In response to Mr. Hursh,
In 2012, we created an organization called Women in Ag. Our mission then, as it stands today, is to empower, support, and connect women in the agriculture industry. We fulfill this mission by hosting events where attendees can learn technical and professional skills, network with individuals from different backgrounds, and develop the support required to seek leadership opportunities within the industry.
Amongst principles of integrity, humility, honouring the industry, and welcoming all women (and men) in agriculture, one of our core values is to respect the women who have paved the way and led us to where we are today. We are encouraged by those who have stepped into these leadership positions, assumedly some of the very same individuals you mentioned in your article, and agree that many are capable of just stepping up, and that “others can too.” This said, there are instances where an individual desires additional skill development and/or a support system to seek guidance. A support system that is often derived from individuals who share the same experiences. These instances can range from but are not limited to: identifying what leadership roles currently exist, how to pursue that seat at the table, and how to properly align oneself with an opportunity they wish to fulfill. From our point of view, providing such a service should not be viewed as anything but positive. If we play a part in encouraging even one individual to stand up and fulfill a leadership position, we consider the mandate of our group to be a success.
We don’t argue the fact that there are men within our industry likely seeking similar support when it comes to furthering themselves either personally or professionally. We are often asked “why is there not a men in ag organization?”. We don’t feel this is our question to answer, but it is evident that there is a gender imbalance in leadership roles. While many critics will argue that women are well represented working in many capacities throughout the industry from agronomy to banking, data shows that women are climbing the ladder much less often than men are. There is a need for our existence, and we won't apologize for acknowledging the current issue.

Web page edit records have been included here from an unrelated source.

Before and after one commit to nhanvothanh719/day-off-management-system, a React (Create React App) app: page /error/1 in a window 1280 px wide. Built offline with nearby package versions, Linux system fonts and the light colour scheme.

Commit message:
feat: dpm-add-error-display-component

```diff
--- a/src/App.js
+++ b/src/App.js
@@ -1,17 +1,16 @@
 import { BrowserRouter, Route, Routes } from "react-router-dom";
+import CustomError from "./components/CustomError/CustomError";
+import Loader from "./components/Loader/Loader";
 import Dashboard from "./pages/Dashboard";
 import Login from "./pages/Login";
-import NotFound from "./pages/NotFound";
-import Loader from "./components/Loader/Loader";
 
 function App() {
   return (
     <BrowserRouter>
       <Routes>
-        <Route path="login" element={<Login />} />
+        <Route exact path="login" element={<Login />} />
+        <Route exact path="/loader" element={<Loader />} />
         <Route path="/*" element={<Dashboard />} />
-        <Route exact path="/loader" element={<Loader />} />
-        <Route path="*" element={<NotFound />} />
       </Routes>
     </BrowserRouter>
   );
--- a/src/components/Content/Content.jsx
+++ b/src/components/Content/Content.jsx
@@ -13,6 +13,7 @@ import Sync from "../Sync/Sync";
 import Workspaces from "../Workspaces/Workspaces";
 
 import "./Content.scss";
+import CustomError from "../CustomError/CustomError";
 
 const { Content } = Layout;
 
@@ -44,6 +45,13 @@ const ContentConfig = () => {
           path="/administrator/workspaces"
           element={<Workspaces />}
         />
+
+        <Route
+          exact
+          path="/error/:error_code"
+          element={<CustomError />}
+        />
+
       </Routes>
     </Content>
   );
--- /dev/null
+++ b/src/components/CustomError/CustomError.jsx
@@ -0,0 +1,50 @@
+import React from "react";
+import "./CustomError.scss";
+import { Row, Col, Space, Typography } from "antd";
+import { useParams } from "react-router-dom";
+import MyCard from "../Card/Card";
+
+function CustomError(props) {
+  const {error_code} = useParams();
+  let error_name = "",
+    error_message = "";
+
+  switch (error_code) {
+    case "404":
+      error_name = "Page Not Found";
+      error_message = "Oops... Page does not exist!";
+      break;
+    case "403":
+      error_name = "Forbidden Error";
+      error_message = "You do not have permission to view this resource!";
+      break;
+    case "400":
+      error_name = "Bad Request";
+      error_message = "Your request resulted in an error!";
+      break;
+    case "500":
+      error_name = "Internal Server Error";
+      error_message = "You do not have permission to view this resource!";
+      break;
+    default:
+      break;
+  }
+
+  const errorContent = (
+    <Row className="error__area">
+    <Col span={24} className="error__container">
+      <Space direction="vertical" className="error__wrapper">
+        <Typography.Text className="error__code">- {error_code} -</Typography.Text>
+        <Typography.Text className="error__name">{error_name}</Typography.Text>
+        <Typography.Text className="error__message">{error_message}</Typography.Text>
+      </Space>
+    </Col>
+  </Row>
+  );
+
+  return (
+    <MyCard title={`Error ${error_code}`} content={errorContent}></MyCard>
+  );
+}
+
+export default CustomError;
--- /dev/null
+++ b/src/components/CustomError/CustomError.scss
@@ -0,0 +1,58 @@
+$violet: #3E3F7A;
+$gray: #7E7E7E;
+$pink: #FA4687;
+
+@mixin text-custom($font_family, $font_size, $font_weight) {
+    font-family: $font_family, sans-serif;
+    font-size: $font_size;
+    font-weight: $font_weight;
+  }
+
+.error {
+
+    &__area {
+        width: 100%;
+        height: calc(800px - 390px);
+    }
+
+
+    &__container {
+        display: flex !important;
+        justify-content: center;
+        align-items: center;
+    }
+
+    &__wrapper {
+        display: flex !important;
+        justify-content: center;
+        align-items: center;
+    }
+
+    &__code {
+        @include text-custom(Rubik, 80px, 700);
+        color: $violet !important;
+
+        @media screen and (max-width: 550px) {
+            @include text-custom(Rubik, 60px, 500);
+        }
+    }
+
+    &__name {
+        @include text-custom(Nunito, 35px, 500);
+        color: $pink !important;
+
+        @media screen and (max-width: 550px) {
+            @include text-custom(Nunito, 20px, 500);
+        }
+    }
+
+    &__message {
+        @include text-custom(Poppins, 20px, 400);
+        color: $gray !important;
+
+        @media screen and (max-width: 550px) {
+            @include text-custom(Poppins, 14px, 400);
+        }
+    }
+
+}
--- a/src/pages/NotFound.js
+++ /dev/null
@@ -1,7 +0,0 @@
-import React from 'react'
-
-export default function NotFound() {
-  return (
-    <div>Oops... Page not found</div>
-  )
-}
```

Our Women in Ag social media accounts are specifically designed to share stories of encouragement, support for one another, and provide event updates that allow individuals within the industry to connect and develop new skills. We are aware of the conversational limits associated with a 280-character maximum, and therefore divert our limited, volunteer based time and energy to providing opportunities for women to “step up”.
We will continue to work to develop an industry where women are equal. While men are not required nor expected to vouch for or create any sort of special environment for women to succeed, it is in our best interest as an industry to support and seek diversity. It is evident that there is an imbalance in leadership between genders and the statements you provided explaining why are simply inaccurate. Some women may need to be encouraged to step up and where an individual finds the confidence, skill set, and network of support to do so should not be up for debate.
Mr. Hursh we kindly ask that you allow women to answer such questions as to why we haven’t taken on leadership roles and how we feel about women related events. Generalizations such as “recruitment efforts must continue, but many women don’t have the time, or that isn’t where their interests and/or priorities lie” and “many women don’t see (women related events) as useful” throw us back to a time when women faced much more tangible societal barriers more rapidly than a women-based conference.
Our long term vision is that women in ag groups no longer need to exist. This will fall into place when all women truly have the choice, the skillset, the opportunity, and the confidence to become leaders in our industry.
Chair and Cofounder Saskatchewan Women in Ag